'''
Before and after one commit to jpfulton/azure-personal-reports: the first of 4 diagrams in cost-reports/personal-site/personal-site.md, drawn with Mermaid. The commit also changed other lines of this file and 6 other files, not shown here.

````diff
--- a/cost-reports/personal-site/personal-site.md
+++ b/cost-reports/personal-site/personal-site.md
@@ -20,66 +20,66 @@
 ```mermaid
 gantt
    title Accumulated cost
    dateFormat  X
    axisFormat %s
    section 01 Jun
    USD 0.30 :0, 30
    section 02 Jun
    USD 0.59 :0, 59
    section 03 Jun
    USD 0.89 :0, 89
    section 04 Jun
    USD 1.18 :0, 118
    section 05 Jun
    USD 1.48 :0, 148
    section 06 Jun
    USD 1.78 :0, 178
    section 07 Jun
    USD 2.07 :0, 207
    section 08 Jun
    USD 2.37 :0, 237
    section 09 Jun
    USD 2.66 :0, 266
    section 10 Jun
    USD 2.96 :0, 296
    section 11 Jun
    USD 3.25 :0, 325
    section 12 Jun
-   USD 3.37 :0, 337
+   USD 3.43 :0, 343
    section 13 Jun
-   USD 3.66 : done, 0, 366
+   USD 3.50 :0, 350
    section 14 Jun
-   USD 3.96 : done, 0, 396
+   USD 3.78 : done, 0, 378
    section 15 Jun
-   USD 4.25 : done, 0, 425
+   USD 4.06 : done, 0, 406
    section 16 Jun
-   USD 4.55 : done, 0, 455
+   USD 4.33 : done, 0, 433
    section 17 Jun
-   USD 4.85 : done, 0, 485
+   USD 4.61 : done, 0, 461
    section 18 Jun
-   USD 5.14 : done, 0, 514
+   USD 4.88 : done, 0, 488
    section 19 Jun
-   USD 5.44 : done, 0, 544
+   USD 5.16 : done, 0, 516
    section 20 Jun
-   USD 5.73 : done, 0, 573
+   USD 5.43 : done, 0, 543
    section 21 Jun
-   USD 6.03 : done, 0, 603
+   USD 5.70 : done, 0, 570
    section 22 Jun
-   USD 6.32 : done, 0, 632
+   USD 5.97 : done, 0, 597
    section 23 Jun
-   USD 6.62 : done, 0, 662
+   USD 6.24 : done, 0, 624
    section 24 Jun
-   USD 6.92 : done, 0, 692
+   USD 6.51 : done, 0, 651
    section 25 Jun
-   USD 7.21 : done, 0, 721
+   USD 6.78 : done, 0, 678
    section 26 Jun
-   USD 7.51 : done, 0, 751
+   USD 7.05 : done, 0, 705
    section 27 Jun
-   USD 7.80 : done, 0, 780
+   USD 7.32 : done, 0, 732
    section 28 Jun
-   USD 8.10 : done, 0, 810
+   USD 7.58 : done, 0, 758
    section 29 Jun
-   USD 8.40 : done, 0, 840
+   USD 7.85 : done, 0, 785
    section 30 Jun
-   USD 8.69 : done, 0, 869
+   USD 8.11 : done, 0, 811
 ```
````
'''
Directions for this task: Every line of the listing above is to be repeated exactly as written.

Answer box:
Before and after one commit to jpfulton/azure-personal-reports: the first of 4 diagrams in cost-reports/personal-site/personal-site.md, drawn with Mermaid. The commit also changed other lines of this file and 6 other files, not shown here.

````diff
--- a/cost-reports/personal-site/personal-site.md
+++ b/cost-reports/personal-site/personal-site.md
@@ -20,66 +20,66 @@
 ```mermaid
 gantt
    title Accumulated cost
    dateFormat  X
    axisFormat %s
    section 01 Jun
    USD 0.30 :0, 30
    section 02 Jun
    USD 0.59 :0, 59
    section 03 Jun
    USD 0.89 :0, 89
    section 04 Jun
    USD 1.18 :0, 118
    section 05 Jun
    USD 1.48 :0, 148
    section 06 Jun
    USD 1.78 :0, 178
    section 07 Jun
    USD 2.07 :0, 207
    section 08 Jun
    USD 2.37 :0, 237
    section 09 Jun
    USD 2.66 :0, 266
    section 10 Jun
    USD 2.96 :0, 296
    section 11 Jun
    USD 3.25 :0, 325
    section 12 Jun
-   USD 3.37 :0, 337
+   USD 3.43 :0, 343
    section 13 Jun
-   USD 3.66 : done, 0, 366
+   USD 3.50 :0, 350
    section 14 Jun
-   USD 3.96 : done, 0, 396
+   USD 3.78 : done, 0, 378
    section 15 Jun
-   USD 4.25 : done, 0, 425
+   USD 4.06 : done, 0, 406
    section 16 Jun
-   USD 4.55 : done, 0, 455
+   USD 4.33 : done, 0, 433
    section 17 Jun
-   USD 4.85 : done, 0, 485
+   USD 4.61 : done, 0, 461
    section 18 Jun
-   USD 5.14 : done, 0, 514
+   USD 4.88 : done, 0, 488
    section 19 Jun
-   USD 5.44 : done, 0, 544
+   USD 5.16 : done, 0, 516
    section 20 Jun
-   USD 5.73 : done, 0, 573
+   USD 5.43 : done, 0, 543
    section 21 Jun
-   USD 6.03 : done, 0, 603
+   USD 5.70 : done, 0, 570
    section 22 Jun
-   USD 6.32 : done, 0, 632
+   USD 5.97 : done, 0, 597
    section 23 Jun
-   USD 6.62 : done, 0, 662
+   USD 6.24 : done, 0, 624
    section 24 Jun
-   USD 6.92 : done, 0, 692
+   USD 6.51 : done, 0, 651
    section 25 Jun
-   USD 7.21 : done, 0, 721
+   USD 6.78 : done, 0, 678
    section 26 Jun
-   USD 7.51 : done, 0, 751
+   USD 7.05 : done, 0, 705
    section 27 Jun
-   USD 7.80 : done, 0, 780
+   USD 7.32 : done, 0, 732
    section 28 Jun
-   USD 8.10 : done, 0, 810
+   USD 7.58 : done, 0, 758
    section 29 Jun
-   USD 8.40 : done, 0, 840
+   USD 7.85 : done, 0, 785
    section 30 Jun
-   USD 8.69 : done, 0, 869
+   USD 8.11 : done, 0, 811
 ```
````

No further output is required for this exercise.